As it happens most of the “realistic” or “hard-headed” arguments made against reunification, as opposed to mere ideological postulation, are built upon weak stuff. Here is former RTÉ journalist Tommie Gorman:
A new proposition gaining popularity is “the game is up for unionists, Northern Ireland is a failed state and it’s time to push for a united Ireland”.
The RTÉ/TG4 poll, conducted alongside the May local and European elections, suggested 65% of voters south of the border would back a United Ireland if a referendum were held tomorrow.
Had the respondents or indeed the pollsters ever heard of the system of Motability or Disability Living Allowance (DLA) cars?
Motability is the scheme providing motoring to over three million disabled people and their families in the UK, Northern Ireland included.
Google search any of the main garages in Northern Ireland and it will explain how participants in the Motability Scheme are entitled to a new car every three years, replacement tyres, free insurance and road tax, no cost servicing and repairs, free breakdown cover and two named drivers for the vehicle.
One significant dealer in Northern Ireland says at particular times in the year 25% of his car sales are through the scheme. He also points out that the recipients are receiving no more or no less than their entitlements under the scheme.

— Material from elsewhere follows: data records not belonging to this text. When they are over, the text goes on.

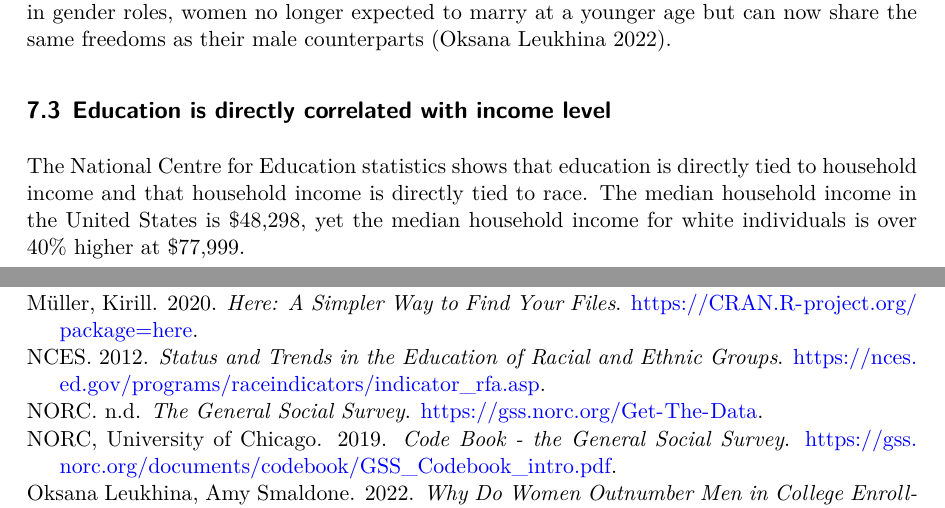
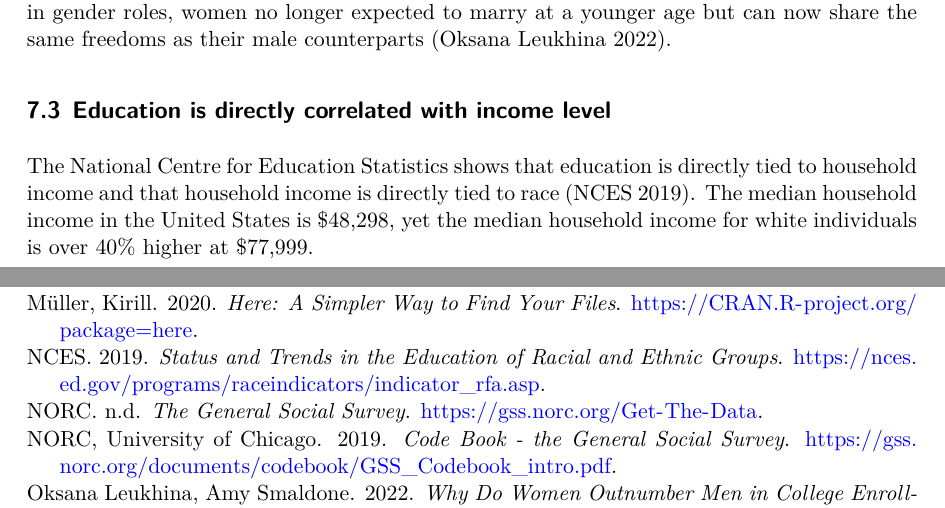
Before and after one commit to saiyedgh/us_edu_data, a Quarto document (outputs/paper/analysis.qmd): two parts of pages 9 and 16 of 17, joined at a grey line, cut so that both start at the same text. The pictures show the output file outputs/paper/analysis.pdf that the author committed with the source.

Commit message:
final updates to the references and the report

```diff
--- a/outputs/paper/analysis.qmd
+++ b/outputs/paper/analysis.qmd
@@ -512,7 +512,7 @@ Overall, more women are participating in the labor force than ever before, and w
 
 ## Education is directly correlated with income level
 
-The National Centre for Education statistics shows that education is directly tied to household income and that household income is directly tied to race. The median household income in the United States is \$48,298, yet the median household income for white individuals is over 40% higher at \$77,999.
+The National Centre for Education Statistics shows that education is directly tied to household income and that household income is directly tied to race [@NCES-race]. The median household income in the United States is \$48,298, yet the median household income for white individuals is over 40% higher at \$77,999.
 
 Public schools in the United States are funded through property taxes. This results in higher income neighborhoods ending up with more access to resources and better-funded schools. At the same, due to previous redlining policies, racialized neighborhoods are devalued, driving down the value of homes, leading to less taxes and underfunded educational institutions. In other words, it is not a coincidence that white individuals, living in richer neighborhoods, have a better education experience resulting in higher rates of graduates when compared to racialized groups. \
 
--- a/outputs/paper/references.bib
+++ b/outputs/paper/references.bib
@@ -77,7 +77,7 @@
 @Manual{NCES-race,
     title = {Status and Trends in the Education of Racial and Ethnic Groups},
     author = {NCES},
-    year = {2012},
+    year = {2019},
     url = {https://nces.ed.gov/programs/raceindicators/indicator_rfa.asp},
 }
 
```
Also changed, not shown: outputs/paper/analysis.pdf.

Would the DLA system be part of the new Ireland? If yes, who would pay for it?
Would it not be the same people who pay for the free all-Ireland travel subsidy for pensioners? Or any of the other allowances that have been brought into effect by the authorities in Dublin and underwritten through the general system of taxation?
Of course we all know that the UK enjoys a significantly better health service than we have in Ireland and that this needs to be addressed in any debate about reunification. It simply can’t be ignored or we run the risk of the failed Scottish independence referendum of 2014. Or worse: Brexit. However, there is also no doubt that the UK-run Six Counties is one of the most impoverished regions of the United Kingdom and the European Union in general, with the public sector subsiding most aspects of the economy. Far from being an exemplar of the benefits of British rule, the North of Ireland is a basket case, politically, economically and socially, and has been in that condition since its inception in the 1920s. As a straightforward legacy of colonialism “Northern Ireland” offers no real and lasting benefit to its inhabitants beyond those who place national identity above their own personal well-being or that of their children. And when you have an open and festering wound that needs remedial surgery no amount of free plasters and lollipops is going to fix it.